▶ **Task statement**: Go over each line of the entries below, count those with "true", and give only the count.

Top of Provided data

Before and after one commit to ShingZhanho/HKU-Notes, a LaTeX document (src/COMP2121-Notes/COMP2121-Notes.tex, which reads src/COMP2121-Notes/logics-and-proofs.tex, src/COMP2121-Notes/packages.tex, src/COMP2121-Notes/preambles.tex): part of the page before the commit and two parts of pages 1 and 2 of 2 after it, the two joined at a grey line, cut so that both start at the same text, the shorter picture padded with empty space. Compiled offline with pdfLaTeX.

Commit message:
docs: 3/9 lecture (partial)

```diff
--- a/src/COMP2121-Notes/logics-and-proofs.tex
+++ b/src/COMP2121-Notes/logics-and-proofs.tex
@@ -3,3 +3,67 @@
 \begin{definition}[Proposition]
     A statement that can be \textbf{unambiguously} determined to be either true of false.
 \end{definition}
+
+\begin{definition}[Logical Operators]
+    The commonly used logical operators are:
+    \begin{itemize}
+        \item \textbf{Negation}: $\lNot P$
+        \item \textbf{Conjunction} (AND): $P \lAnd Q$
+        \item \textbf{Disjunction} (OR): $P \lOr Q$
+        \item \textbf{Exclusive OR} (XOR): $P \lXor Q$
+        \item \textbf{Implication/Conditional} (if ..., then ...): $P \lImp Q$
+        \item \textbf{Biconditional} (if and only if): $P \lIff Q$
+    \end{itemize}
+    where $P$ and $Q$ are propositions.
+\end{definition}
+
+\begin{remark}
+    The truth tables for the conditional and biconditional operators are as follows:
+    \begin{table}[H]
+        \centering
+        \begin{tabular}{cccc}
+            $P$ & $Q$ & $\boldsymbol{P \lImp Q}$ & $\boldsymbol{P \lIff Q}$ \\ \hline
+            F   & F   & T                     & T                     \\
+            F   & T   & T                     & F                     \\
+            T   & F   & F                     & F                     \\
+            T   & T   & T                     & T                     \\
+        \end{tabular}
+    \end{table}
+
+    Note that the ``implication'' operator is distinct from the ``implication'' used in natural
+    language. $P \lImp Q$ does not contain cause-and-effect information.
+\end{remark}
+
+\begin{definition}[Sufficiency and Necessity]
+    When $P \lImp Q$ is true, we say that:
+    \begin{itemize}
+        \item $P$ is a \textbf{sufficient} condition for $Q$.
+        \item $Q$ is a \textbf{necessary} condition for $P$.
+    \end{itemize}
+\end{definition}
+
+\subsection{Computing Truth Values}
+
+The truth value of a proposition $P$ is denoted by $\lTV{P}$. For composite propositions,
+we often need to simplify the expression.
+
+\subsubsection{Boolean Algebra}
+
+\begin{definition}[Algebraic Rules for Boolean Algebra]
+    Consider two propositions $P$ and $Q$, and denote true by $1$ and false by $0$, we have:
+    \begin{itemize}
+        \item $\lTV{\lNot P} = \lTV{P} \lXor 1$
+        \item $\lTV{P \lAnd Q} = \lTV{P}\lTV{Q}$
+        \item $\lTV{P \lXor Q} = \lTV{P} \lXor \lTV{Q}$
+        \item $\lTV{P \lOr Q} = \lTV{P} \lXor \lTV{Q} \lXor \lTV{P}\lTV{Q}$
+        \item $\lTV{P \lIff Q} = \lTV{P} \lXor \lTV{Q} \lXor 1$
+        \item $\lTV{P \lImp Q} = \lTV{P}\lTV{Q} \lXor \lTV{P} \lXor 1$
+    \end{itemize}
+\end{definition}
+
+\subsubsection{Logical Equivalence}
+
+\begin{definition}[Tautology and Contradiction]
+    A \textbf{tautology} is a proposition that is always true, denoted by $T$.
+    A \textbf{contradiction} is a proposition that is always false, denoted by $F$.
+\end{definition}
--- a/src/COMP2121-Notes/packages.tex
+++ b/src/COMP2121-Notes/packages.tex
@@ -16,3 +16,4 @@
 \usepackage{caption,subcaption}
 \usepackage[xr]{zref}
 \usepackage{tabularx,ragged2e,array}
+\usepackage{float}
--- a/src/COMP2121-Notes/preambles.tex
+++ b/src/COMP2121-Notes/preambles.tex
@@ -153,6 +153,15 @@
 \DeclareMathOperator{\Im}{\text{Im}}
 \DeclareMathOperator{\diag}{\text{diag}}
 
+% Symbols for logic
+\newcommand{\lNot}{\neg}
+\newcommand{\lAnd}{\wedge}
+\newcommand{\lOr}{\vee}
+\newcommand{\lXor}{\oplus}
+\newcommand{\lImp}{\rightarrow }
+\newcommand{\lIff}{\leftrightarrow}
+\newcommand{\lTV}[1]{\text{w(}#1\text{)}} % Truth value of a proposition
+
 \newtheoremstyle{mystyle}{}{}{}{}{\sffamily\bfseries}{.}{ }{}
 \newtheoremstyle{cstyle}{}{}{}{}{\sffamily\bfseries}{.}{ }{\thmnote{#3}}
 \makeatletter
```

Bottom of Provided data

▶ **Written reply**: 4